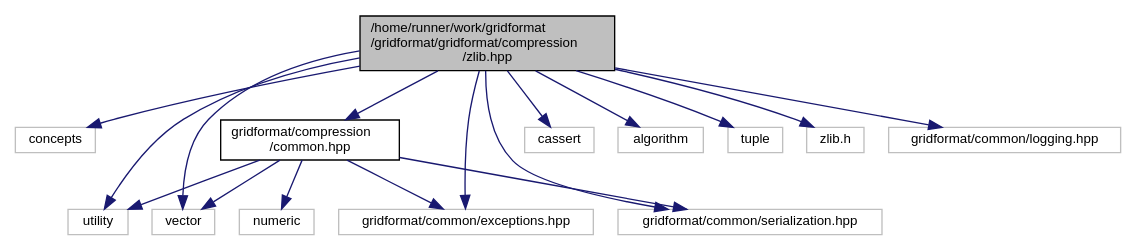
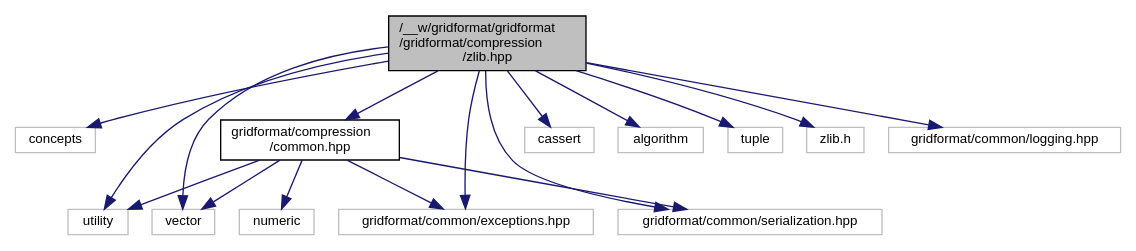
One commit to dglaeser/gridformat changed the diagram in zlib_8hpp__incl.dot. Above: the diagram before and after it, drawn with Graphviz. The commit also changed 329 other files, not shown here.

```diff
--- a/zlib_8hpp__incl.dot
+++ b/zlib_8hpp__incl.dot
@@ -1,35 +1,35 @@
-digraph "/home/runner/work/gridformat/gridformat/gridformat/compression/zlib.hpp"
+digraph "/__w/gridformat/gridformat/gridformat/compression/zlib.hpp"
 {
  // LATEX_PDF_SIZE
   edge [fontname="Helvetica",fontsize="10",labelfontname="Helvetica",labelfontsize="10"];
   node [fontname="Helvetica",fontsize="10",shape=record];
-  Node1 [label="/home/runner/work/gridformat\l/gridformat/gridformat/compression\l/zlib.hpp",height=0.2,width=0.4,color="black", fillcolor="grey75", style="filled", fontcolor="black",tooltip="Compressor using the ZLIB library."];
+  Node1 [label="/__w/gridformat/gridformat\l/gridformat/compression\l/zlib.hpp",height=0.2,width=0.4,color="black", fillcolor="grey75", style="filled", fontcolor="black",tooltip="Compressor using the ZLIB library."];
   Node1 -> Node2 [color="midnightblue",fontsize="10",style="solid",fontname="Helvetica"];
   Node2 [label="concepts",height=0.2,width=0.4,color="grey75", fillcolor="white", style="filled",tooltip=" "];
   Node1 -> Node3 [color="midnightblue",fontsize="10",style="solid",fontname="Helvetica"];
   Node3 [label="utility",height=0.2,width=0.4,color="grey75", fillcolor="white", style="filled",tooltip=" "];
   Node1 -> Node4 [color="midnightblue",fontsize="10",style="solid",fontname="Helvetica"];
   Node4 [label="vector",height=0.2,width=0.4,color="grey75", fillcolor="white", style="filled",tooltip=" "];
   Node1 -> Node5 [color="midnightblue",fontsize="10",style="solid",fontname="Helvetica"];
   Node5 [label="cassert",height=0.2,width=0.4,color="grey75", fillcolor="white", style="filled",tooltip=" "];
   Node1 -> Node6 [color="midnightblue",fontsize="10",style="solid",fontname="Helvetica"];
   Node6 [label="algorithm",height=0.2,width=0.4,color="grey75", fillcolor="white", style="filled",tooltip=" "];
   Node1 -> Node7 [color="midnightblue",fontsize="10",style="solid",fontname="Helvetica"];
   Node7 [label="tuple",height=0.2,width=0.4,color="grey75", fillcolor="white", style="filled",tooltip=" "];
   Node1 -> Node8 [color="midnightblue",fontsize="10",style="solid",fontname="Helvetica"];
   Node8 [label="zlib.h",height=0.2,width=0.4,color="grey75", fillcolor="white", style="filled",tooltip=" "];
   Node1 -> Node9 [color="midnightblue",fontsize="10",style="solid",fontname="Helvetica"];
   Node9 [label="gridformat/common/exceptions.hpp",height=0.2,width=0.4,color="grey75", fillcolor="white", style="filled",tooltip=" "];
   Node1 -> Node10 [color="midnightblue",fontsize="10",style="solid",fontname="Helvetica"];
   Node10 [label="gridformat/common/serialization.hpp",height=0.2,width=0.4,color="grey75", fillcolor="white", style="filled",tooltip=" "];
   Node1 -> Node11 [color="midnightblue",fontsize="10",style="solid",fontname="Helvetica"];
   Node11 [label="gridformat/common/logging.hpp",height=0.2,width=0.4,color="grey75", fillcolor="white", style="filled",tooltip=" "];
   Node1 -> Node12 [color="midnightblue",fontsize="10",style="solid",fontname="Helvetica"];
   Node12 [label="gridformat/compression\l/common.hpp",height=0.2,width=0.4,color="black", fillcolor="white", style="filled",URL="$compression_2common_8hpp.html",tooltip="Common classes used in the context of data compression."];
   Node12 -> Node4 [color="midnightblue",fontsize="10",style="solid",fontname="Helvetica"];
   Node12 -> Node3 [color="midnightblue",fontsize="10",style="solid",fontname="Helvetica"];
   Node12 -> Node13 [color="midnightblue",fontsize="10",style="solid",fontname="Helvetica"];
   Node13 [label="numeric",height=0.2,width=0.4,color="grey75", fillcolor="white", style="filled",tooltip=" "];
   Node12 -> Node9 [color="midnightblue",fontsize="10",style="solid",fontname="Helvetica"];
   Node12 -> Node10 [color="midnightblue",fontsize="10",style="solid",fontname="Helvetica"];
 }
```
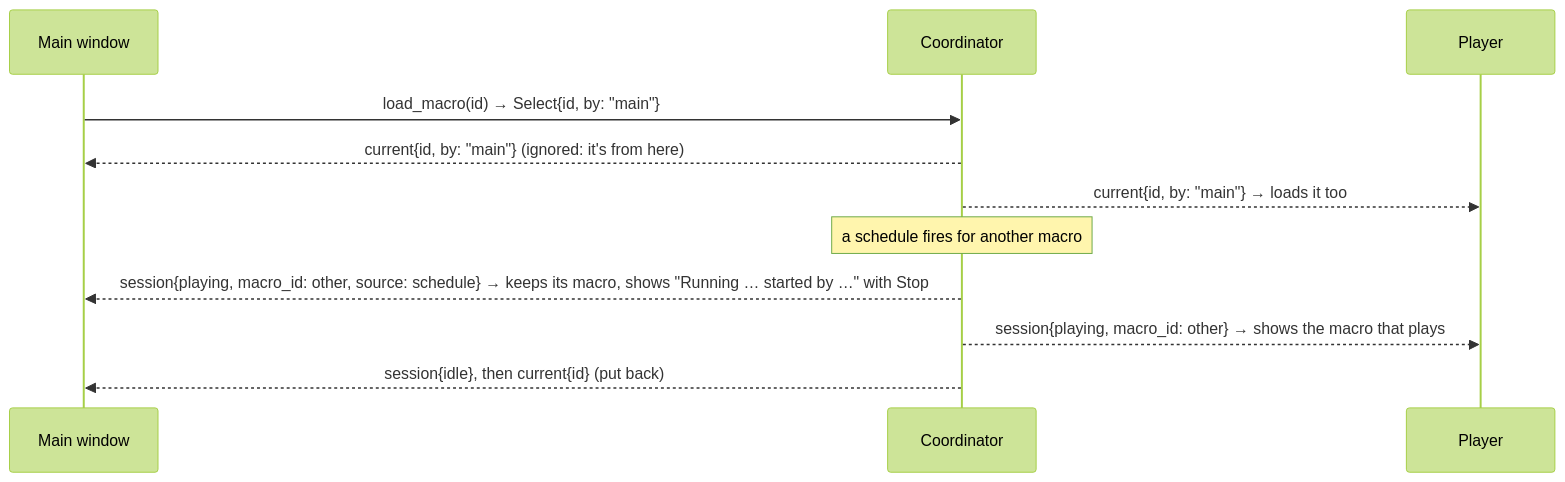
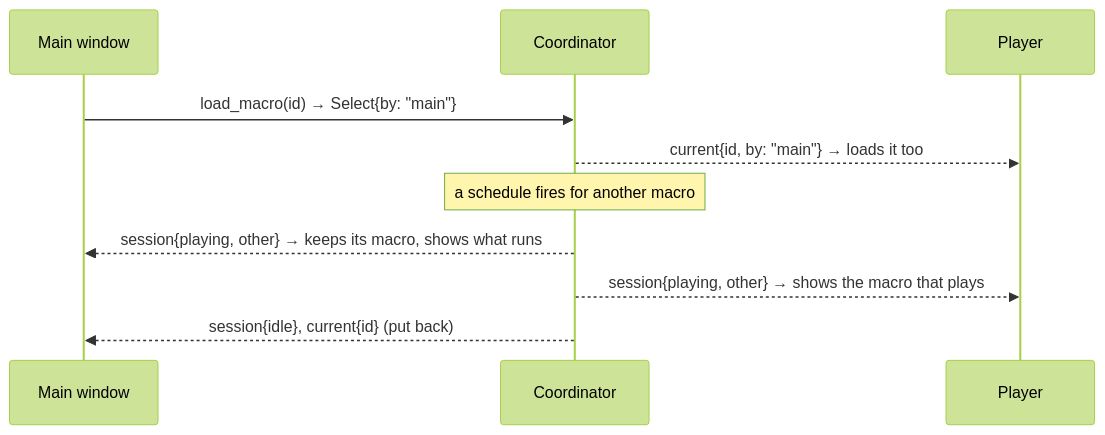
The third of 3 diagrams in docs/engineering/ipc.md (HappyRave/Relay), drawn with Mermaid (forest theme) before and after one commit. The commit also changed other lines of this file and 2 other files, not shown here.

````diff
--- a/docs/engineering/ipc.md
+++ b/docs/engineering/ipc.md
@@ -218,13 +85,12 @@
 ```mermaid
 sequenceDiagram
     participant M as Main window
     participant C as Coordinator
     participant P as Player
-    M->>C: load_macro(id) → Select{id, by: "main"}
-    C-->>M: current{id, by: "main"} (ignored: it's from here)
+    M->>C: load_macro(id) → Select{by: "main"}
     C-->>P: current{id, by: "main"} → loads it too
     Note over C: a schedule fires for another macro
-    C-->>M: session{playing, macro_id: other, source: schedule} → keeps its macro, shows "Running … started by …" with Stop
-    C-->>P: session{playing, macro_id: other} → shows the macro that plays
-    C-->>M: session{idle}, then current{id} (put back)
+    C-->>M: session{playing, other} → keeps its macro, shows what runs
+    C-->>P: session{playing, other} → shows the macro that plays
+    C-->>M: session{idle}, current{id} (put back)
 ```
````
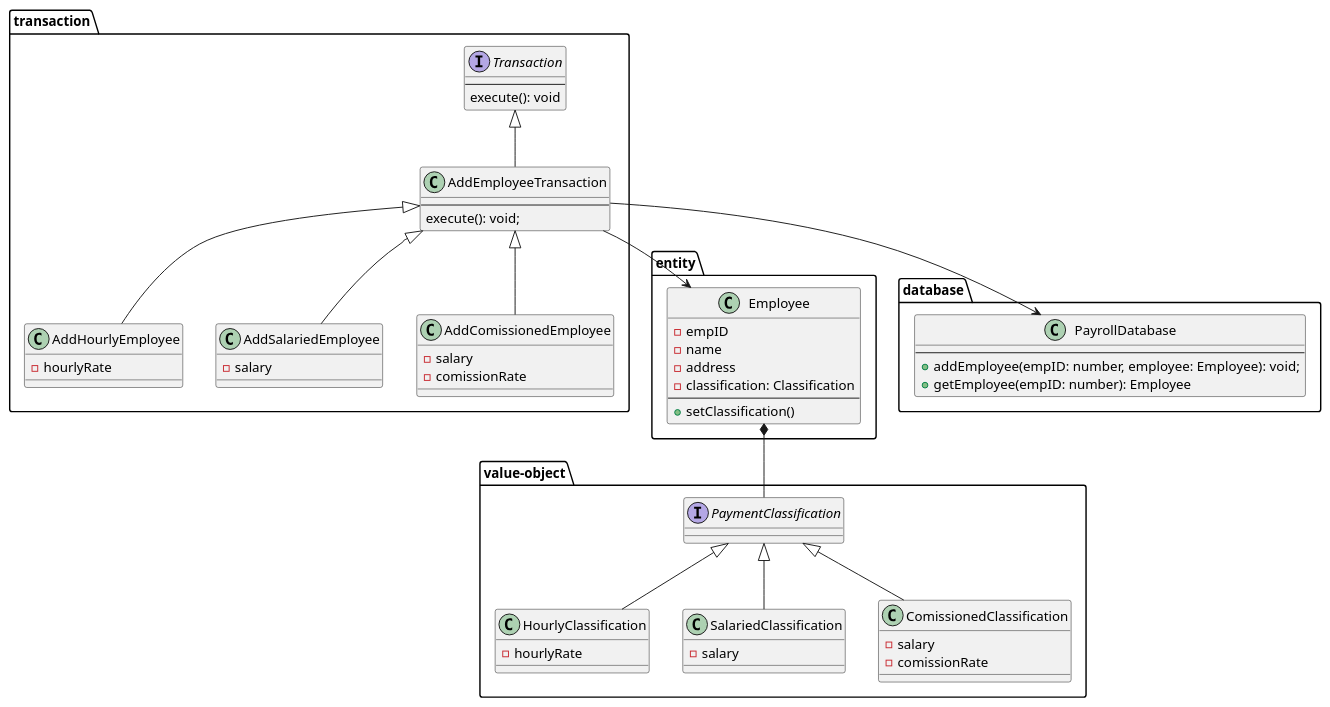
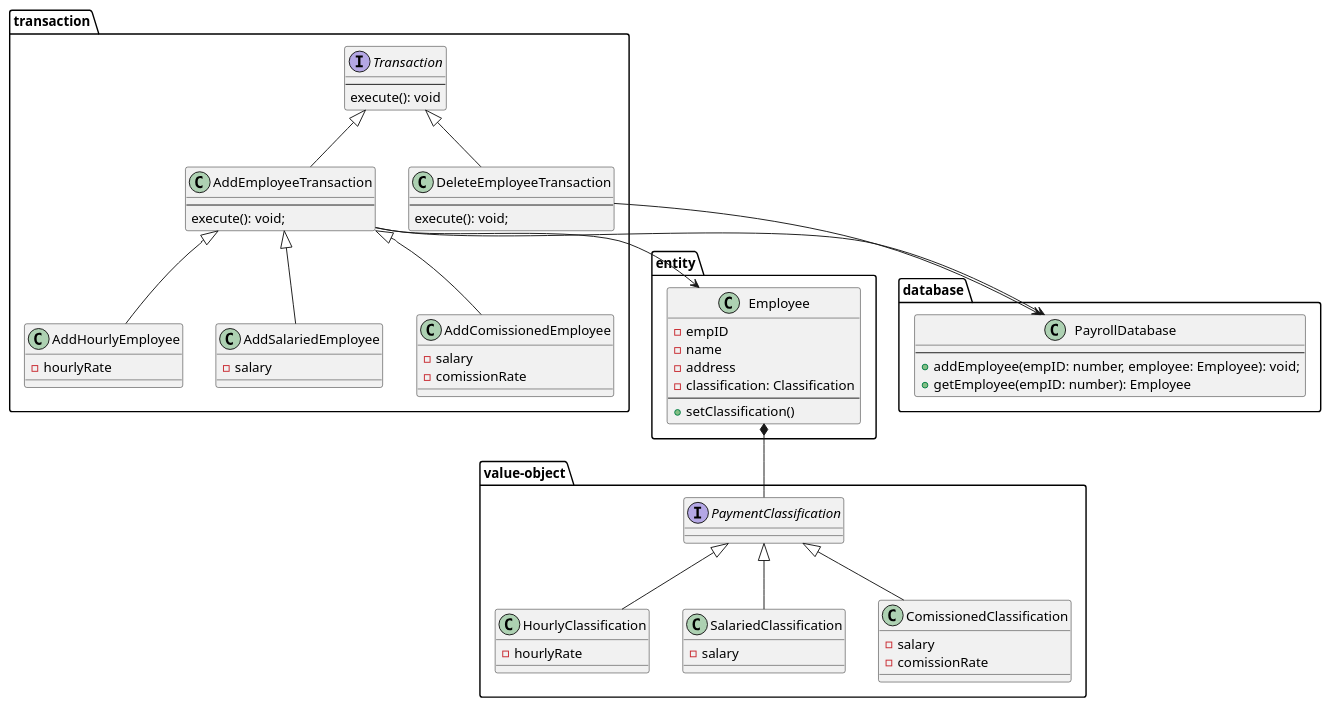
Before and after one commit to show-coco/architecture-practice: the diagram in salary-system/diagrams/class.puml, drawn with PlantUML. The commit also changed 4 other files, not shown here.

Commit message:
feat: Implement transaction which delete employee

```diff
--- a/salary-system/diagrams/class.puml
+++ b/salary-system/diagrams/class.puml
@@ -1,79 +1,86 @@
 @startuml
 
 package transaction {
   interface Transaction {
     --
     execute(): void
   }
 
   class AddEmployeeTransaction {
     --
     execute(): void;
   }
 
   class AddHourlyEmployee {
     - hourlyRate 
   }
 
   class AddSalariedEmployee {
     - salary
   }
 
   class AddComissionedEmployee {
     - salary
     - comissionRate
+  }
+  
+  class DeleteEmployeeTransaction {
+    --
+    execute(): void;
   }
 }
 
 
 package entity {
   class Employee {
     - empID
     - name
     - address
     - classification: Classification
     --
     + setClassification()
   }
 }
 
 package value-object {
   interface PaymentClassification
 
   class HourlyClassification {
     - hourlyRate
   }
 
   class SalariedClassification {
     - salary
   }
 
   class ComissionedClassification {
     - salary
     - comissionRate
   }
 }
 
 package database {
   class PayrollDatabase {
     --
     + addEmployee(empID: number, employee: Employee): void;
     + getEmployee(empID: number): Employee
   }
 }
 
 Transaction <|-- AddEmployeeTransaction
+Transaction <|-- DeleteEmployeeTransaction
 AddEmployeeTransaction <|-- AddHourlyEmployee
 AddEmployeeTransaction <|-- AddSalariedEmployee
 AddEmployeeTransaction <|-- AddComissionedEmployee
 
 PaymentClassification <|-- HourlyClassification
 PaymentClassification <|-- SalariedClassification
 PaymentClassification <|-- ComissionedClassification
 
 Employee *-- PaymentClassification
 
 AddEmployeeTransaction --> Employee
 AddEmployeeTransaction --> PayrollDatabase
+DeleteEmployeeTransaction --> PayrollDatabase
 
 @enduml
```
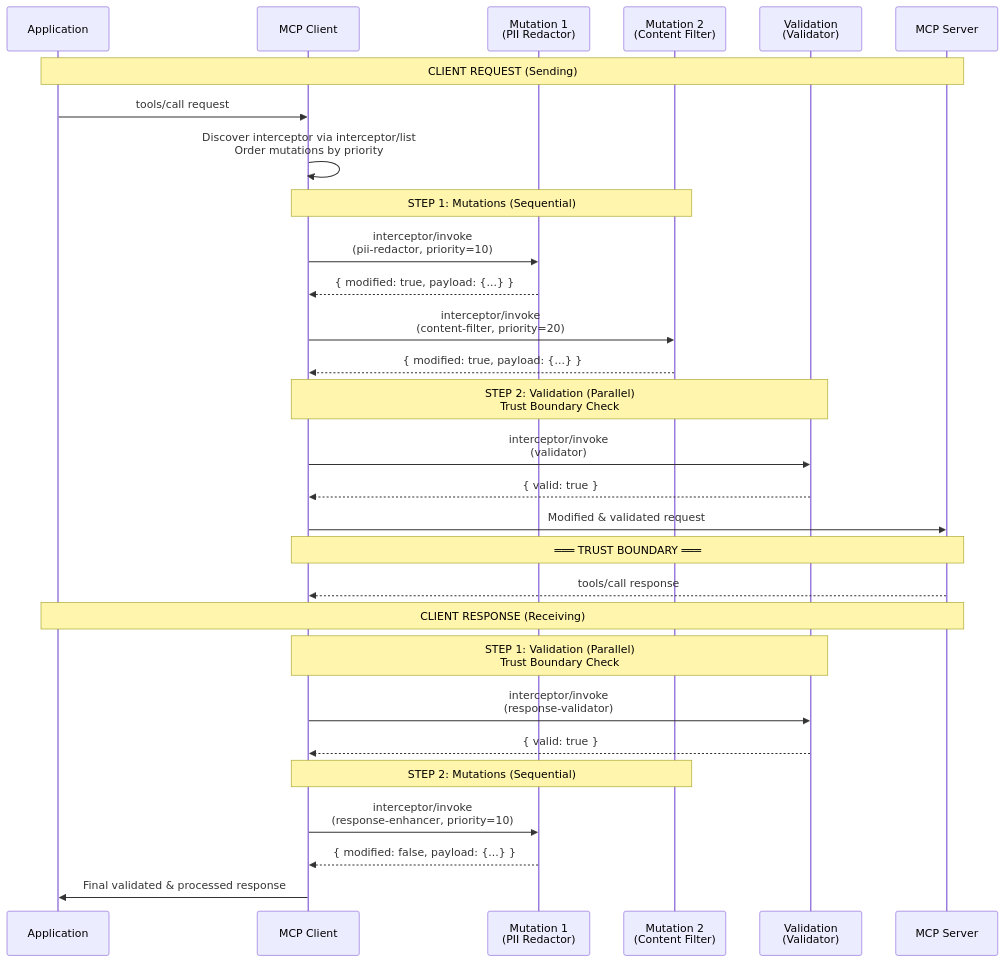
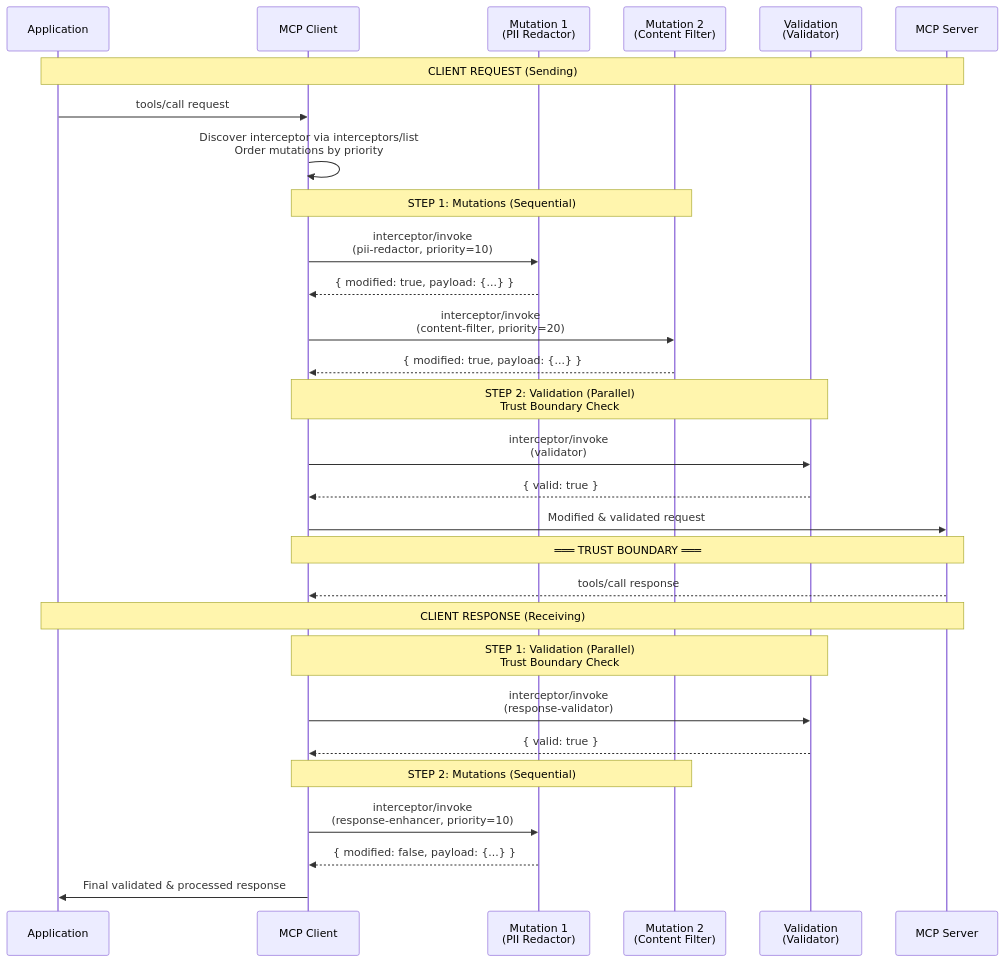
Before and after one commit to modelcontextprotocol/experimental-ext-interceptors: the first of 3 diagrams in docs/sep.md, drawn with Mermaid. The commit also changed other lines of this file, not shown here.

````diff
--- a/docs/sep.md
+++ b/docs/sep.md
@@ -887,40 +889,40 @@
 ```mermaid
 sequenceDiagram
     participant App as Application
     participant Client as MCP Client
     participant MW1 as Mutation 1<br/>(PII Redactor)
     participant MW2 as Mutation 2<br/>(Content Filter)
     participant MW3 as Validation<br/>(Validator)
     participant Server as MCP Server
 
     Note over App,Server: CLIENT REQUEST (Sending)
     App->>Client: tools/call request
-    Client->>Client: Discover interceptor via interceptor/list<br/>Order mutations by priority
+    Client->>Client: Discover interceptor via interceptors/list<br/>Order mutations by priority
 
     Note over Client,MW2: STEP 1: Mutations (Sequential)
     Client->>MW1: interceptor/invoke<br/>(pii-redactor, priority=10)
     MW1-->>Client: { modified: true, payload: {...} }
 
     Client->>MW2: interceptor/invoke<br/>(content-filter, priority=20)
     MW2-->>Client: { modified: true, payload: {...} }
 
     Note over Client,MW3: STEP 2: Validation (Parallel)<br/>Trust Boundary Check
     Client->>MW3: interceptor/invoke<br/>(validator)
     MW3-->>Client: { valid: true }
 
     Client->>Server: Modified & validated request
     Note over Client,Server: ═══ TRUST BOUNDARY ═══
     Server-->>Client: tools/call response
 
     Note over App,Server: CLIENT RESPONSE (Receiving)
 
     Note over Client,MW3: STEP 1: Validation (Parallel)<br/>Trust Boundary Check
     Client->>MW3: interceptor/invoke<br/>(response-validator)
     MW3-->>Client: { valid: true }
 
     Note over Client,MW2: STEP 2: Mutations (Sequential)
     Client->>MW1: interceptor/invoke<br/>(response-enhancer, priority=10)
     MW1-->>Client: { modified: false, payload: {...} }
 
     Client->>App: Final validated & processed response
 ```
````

-----

Check each line of the records for the word "package", and show the lines that contain it.

 package transaction {
 package entity {
 package value-object {
 package database {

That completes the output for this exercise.